Ecclesiastes says there is nothing new under the sun. He got that right. Cambodia’s Angkor Wat is Peru’s Machu Picchu and Siem Riep its Aguas Calientes. If you drive through Siem Riep, you pass through a town with virtually no infrastructure at all, poor people everywhere, unpaved roads, virtually no public amenities, to world class hotels built by the Japanese who split their take with the government of Cambodia. The people in Siem Riep, worse off, I think than the Peruvians of Aguas Calientes, wear rubber sands made from old tires.
There is a second plaque at the entrance to Macho Picchu.
“Considered a masterpiece of location, urban planning, design and construction of footpaths, buildings, sidewalks, canals with many fountains, the infrastructure of Machu Picchu illustrates the advances in civil, hydraulic and geo-technical engineering of an Incan town.

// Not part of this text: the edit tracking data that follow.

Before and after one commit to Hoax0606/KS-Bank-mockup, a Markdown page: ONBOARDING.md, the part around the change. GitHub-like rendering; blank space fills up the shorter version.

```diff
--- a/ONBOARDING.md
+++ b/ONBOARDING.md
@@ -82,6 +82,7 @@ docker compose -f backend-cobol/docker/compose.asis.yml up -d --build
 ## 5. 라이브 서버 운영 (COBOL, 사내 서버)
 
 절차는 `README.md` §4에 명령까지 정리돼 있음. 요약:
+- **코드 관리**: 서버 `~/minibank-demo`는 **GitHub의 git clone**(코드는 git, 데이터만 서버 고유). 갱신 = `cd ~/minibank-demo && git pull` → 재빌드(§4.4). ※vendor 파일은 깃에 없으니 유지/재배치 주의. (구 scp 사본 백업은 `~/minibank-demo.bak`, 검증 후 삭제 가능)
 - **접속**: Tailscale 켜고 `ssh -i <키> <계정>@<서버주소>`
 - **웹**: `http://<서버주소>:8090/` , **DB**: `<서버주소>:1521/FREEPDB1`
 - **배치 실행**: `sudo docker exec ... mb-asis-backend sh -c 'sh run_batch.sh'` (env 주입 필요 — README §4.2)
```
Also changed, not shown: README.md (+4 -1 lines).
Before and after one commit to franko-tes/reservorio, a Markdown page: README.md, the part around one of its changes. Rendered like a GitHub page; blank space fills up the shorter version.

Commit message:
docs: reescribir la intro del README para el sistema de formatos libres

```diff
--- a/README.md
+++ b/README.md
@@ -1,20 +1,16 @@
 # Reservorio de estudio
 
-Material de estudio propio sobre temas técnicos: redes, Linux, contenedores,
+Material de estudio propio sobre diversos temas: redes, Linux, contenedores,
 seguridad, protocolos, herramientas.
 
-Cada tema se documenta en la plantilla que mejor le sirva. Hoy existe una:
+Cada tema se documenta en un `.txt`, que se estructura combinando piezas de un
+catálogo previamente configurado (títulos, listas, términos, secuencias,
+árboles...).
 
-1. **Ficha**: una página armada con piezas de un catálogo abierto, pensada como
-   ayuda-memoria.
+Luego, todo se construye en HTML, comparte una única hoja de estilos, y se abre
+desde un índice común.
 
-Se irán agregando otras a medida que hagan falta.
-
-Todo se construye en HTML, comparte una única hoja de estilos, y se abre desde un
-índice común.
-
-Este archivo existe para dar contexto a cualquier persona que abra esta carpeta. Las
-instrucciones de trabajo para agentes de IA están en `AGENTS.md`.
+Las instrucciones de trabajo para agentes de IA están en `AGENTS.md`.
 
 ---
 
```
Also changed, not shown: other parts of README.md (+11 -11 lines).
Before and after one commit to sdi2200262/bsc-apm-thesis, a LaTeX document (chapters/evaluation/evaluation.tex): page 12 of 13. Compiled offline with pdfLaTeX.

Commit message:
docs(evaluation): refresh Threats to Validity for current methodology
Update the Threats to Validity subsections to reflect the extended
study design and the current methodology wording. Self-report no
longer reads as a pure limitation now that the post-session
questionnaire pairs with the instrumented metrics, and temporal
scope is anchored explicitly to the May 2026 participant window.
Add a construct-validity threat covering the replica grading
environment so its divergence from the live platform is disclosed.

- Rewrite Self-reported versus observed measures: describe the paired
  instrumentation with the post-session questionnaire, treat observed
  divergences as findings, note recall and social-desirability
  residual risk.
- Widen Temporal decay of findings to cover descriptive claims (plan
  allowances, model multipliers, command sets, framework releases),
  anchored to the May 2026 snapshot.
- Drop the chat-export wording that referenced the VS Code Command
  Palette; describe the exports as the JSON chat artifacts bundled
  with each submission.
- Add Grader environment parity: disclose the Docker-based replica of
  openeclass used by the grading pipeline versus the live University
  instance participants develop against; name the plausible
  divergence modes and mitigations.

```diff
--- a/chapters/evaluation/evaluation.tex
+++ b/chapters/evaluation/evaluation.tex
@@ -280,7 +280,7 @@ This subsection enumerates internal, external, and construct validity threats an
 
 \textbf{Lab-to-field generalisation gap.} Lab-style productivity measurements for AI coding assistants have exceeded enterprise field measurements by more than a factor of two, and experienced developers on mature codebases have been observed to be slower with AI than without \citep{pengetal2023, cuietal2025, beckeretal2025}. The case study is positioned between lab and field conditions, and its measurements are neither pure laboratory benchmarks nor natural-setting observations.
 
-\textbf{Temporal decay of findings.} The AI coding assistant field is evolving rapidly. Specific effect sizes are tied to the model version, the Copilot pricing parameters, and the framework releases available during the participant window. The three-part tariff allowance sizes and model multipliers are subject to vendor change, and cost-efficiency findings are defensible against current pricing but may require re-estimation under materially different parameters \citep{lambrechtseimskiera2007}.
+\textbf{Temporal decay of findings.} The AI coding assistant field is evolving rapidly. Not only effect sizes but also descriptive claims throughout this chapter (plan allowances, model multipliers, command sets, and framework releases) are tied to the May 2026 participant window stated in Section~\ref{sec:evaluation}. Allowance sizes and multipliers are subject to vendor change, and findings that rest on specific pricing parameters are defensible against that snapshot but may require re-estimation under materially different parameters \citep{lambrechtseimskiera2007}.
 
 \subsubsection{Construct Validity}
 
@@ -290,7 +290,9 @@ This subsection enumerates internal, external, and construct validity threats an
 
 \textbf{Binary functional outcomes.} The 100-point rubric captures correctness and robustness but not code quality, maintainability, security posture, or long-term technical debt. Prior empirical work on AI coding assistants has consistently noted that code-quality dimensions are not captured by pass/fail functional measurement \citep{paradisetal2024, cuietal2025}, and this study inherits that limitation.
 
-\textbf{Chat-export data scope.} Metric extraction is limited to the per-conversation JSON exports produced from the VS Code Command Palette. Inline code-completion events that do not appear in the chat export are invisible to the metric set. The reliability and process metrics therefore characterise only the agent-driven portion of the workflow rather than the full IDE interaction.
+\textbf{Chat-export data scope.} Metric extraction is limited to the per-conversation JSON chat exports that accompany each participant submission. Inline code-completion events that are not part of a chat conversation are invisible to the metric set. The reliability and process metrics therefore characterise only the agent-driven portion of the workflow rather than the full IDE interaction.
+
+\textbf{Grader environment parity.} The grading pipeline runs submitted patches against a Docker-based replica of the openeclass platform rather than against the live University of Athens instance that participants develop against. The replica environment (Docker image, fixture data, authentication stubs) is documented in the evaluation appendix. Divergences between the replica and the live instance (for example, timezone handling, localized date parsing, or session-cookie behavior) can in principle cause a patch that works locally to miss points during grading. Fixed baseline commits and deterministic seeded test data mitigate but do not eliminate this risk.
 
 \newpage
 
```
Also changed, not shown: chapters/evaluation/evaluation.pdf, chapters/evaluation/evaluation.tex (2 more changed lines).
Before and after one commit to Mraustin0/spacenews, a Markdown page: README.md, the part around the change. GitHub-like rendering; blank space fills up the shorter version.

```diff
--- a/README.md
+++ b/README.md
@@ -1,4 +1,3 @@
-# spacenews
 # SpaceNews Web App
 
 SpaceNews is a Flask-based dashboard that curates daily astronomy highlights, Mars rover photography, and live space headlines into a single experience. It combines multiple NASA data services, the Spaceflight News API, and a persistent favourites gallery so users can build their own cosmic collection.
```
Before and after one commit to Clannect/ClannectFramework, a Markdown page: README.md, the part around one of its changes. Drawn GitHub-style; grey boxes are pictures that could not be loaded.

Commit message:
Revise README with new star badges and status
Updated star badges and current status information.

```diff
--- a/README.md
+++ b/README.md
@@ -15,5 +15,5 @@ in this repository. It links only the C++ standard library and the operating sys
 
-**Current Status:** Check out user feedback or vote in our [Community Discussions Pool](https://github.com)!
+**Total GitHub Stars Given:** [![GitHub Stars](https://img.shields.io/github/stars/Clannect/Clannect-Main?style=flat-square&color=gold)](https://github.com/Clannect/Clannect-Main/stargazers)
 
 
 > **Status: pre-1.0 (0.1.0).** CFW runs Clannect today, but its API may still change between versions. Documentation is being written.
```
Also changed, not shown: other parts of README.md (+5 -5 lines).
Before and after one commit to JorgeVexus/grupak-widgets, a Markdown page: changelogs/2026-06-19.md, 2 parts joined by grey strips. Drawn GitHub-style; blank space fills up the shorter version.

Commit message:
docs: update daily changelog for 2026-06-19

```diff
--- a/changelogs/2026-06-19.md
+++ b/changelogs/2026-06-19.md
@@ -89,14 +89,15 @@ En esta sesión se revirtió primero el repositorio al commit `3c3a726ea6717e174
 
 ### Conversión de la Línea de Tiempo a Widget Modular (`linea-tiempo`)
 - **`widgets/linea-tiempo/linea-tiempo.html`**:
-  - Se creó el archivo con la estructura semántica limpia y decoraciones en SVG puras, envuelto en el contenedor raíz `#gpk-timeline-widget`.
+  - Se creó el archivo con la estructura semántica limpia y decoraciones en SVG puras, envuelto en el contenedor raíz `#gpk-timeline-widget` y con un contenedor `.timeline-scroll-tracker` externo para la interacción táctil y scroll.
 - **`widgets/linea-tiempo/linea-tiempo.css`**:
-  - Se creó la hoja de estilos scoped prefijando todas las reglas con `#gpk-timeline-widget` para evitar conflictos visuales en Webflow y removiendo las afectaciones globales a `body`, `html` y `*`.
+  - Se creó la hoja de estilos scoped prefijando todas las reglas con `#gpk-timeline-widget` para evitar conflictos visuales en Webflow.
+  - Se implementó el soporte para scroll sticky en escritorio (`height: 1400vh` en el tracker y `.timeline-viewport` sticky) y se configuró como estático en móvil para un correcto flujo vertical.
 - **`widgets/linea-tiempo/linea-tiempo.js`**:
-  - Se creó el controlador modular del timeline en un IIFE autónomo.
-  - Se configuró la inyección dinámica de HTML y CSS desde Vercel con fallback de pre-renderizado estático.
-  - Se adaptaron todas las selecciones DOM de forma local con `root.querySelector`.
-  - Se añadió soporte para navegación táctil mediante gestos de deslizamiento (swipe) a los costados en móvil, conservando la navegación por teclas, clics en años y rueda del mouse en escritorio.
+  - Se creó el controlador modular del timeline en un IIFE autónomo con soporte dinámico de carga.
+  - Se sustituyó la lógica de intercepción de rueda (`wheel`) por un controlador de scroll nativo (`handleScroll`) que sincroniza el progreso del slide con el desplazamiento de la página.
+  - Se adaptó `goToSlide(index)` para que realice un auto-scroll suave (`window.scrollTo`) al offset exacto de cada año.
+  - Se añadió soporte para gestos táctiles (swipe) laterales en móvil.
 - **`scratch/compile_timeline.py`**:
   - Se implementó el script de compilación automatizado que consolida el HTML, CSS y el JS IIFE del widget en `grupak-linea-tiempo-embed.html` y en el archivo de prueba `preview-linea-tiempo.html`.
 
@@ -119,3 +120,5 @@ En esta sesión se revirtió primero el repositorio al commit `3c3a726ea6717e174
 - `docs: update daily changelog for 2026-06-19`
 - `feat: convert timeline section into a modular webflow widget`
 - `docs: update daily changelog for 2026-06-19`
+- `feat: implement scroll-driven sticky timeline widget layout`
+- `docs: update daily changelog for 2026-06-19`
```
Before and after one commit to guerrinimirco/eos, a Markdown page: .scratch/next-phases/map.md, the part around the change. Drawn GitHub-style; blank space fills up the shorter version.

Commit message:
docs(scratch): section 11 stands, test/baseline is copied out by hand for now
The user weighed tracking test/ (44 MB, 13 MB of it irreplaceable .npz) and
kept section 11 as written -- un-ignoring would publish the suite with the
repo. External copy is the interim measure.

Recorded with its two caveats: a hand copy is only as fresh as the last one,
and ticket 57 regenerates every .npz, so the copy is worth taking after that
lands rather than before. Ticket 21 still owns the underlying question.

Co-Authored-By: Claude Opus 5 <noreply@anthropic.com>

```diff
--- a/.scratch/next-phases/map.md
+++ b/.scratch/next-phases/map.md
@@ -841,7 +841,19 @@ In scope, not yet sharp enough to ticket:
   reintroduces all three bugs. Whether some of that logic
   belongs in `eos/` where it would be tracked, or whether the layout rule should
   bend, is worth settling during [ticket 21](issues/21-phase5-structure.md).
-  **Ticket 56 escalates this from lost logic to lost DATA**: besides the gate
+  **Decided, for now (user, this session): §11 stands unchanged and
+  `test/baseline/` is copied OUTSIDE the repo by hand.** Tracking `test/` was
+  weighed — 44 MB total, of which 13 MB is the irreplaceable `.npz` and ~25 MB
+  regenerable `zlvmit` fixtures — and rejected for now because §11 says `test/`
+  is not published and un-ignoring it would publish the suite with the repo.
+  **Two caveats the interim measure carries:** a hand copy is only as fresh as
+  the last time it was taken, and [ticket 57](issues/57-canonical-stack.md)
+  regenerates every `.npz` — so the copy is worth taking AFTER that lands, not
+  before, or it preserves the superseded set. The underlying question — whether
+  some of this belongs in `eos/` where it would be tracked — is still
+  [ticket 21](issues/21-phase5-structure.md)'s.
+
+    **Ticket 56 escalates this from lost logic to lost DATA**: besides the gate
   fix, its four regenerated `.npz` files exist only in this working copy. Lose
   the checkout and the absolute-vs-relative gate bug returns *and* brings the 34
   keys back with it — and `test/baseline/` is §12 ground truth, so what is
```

Their drinking fountains, solid stone walls, surface and subterranean drains and the tapping of springs are all excellent examples of Incan civil engineering.” (my translation from the Spanish)
The plaque is heavy on engineering and light on location. Not surprising I suppose since the American Society of Engineers put it up by way of recognizing Inca engineering genius. But the fact is that were it not for the mountains, Machu Picchu would be one more tourist attraction in South America instead of the number one tourist attraction of the continent and a worldwide tourist target. Location is all.
The guidebooks describe Machu Picchu almost universally as a magical place that engenders a feeling of calm, a sense of soothing serenity. It is as if they were describing Machu Picchu after taking a Valium. I think the guidebooks are right. And I also think I know why. Machu Picchu illustrates the taming of the wild. Here the Andes are threatening. The shaman propitiates them. Machu Picchu tames them. It says we can, after all, live in the midst of danger.
There is controversy over why Machu Picchu was built. Was it a royal residence? Was it a summer resort for the Inca? Was it a religious site? Was it all of the above? I don’t think any of that matters. What matters is the aftereffect of the city. Once it was built it made a violent and vicious world seem safer. And indeed the builders were right. The Spanish never sacked Machu Picchu. They never found it.
One of the biggest mysteries of all is that, aside from a tiny cemetery near the Inca trail, there are no remains at Machu Picchu; certainly nothing to match the 1,000 people who inhabited the town in the clouds. It is as if at one point everybody simply picked up and abandoned their talisman against the wilderness. Perhaps it was because some calamity taught them that Machu Picchu was an illusion after all.
Wallace Steven’s wrote a poem called Anecdote of the Jar:
I placed a jar in Tennessee,
And round it was, upon a hill.
It made the slovenly wilderness
Surround that hill.
The wilderness rose up to it,
And sprawled around, no longer wild.
The jar was round upon the ground
And tall and of a port in air.
It took dominion every where.
The jar was gray and bare.
It did not give of bird or bush,
Like nothing else in Tennessee.
He could easily have been thinking of Machu Picchu when he wrote it.